Some trade union leaders’ support for the EU on the spurious grounds of defending workers’ rights ironically comes soon after the TUC and most of the trade union leaders failed to lift a finger to stop the Tory government ripping up the right to strike of millions of British workers with the Trade Union Act. That weakness and indecision is the real threat to British workers, not Britain withdrawing from the bosses’ trading club.

The EU is not internationalist either as we might like it to be. The EU is not Europe. On the contrary, the EU is a ‘Fortress’, doing everything it can – (including allowing refugees to drown in the Mediterranean) – in order to prevent those fleeing for their lives from Syria and elsewhere being able to enter the EU.

Nor does not the EU foster European solidarity within its borders; rather it increases tensions between different nations. It is a capitalist project attempting to impose unity between nations from above, in the interests of the capitalist classes of Europe, particularly the most powerful nations. It is increasingly neoliberal in its economics and undemocratic.

Over the last eight years the institutions of the EU – the hated ‘troika’ – have imposed terrible austerity and privatisation on the economically weaker countries of the EU – above all Greece, but also Portugal, Ireland, Cyprus, Latvia, Romania and others. The governments of these and other EU countries have used EU rules as the excuse for the misery they have imposed on their populations.

Working people have huge common interests over and above their individual nationality. We are all facing the same fight against low pay, casualisation, cuts and privatisation in every country of Europe. Successful movements in one country would have huge support, and be emulated, across the continent. That is why the institutions of the EU were desperate to force the left-led Syriza government in Greece to its knees in order to demonstrate to workers in other EU countries that there was no alternative to endless austerity. In the next few weeks we will see a surge of support for a new left wing coalition force in Spain – namely PODEMOS (meaning ‘we can’) in combination with Izquierda Unida – the United Left. The reality is under the current EU arrangements – that even this surging new political movement, that is opposing austerity in Spain, will be powerless to act – just as the hugely popular SYRIZA elected government was in Greece. In other words it will be forced to kneel before the demands of the EU, the World Bank and the IMF irrespective of the wishes of the people.

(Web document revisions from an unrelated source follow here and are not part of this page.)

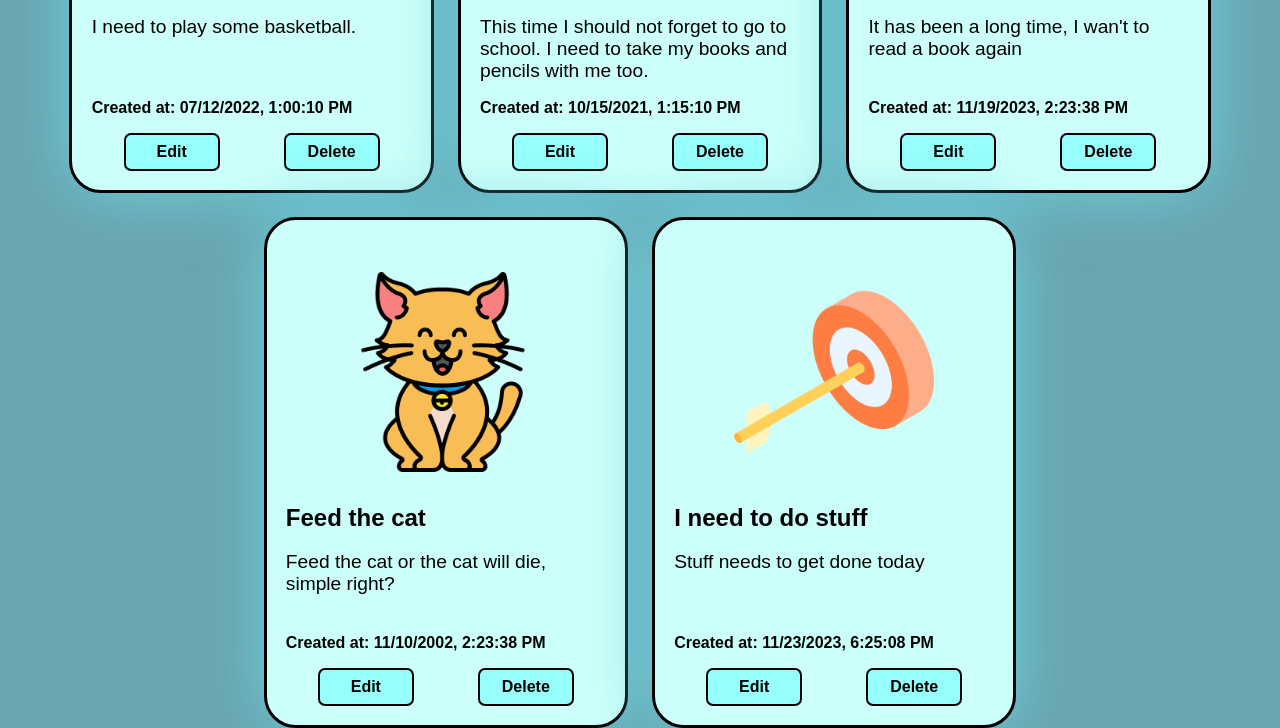
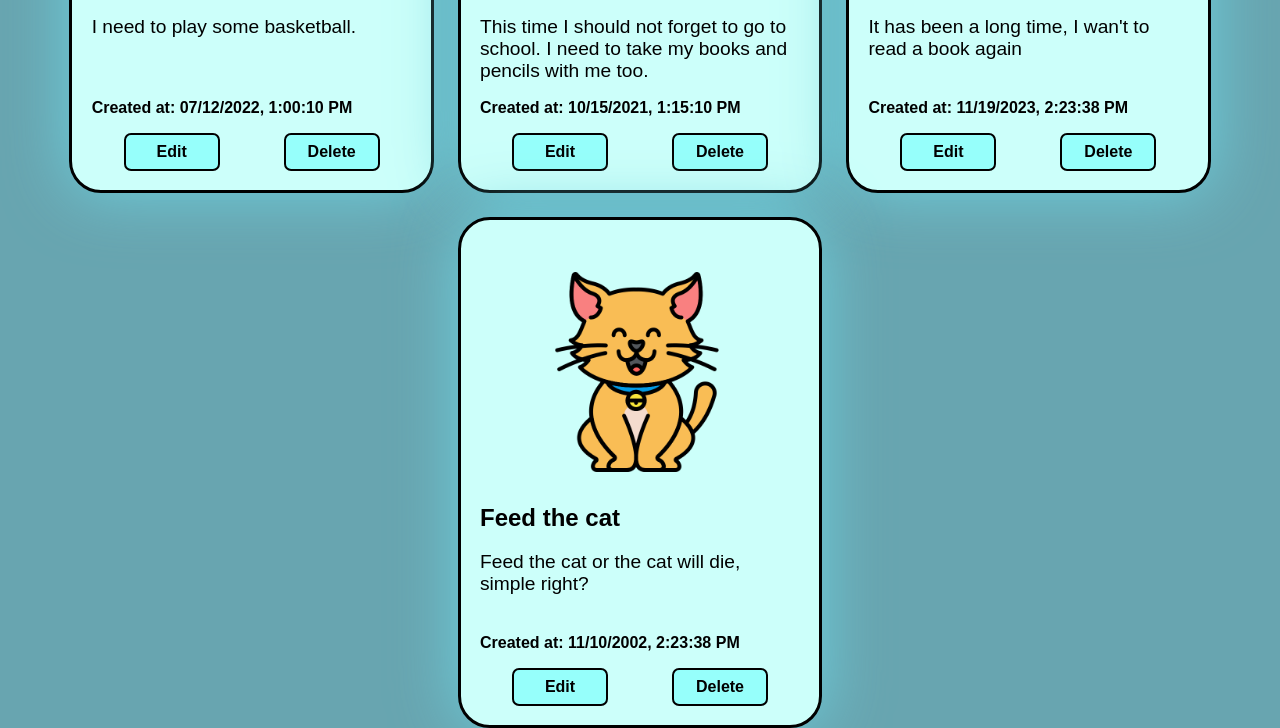
Before and after one commit to Edgars-Skrabins/todo-list-typescript, a website built with webpack: page src/index.html in a window 1280 px wide. Shown: the part 846-1574 px from the top of the page. Built offline with nearby package versions, Linux system fonts and the light colour scheme; data requests are answered from the project's data file; files whose address does not match are found by name.

Commit message:
Image updated

```diff
--- a/db.json
+++ b/db.json
@@ -2,7 +2,7 @@
   "tasks": [
     {
       "thumbnail": "assets/images/basketball.png",
-      "name": "Play ",
+      "name": "Play",
       "description": "I need to play some basketball.",
       "createdat": "07/12/2022, 1:00:10 PM",
       "id": 636297600000
@@ -27,13 +27,6 @@
       "description": "Feed the cat or the cat will die, simple right?",
       "createdat": "11/10/2002, 2:23:38 PM",
       "id": 665697600000
-    },
-    {
-      "thumbnail": "assets/images/target.png",
-      "name": "I need to do stuff",
-      "description": "Stuff needs to get done today\n",
-      "createdat": "11/23/2023, 6:25:08 PM",
-      "id": 1700756708432
     }
   ]
 }
--- a/src/scripts.ts
+++ b/src/scripts.ts
@@ -34,7 +34,7 @@ const populateHTMLElementEvents = () => {
         event.preventDefault();
 
         const newTask: Task = {
-            thumbnail: "assets/images/target.png",
+            thumbnail: "assets/images/cat.png",
             name: inputTaskName.value,
             description: inputTaskDescription.value,
             createdat: getCurrentDate(),
```
Also changed, not shown: src/index.html (+0 -1 lines), src/assets/images/target.png (deleted).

Nothing is certain in the next period we go into. There could be another recession very soon even. Clearly we will have to fight for our living standards even if there is a remain vote or brexit vote. It isn’t beyond our imagination to see a General Election called in the aftermath of the referendum and to see a Corbyn led popular ‘Peoples Government’ being elected.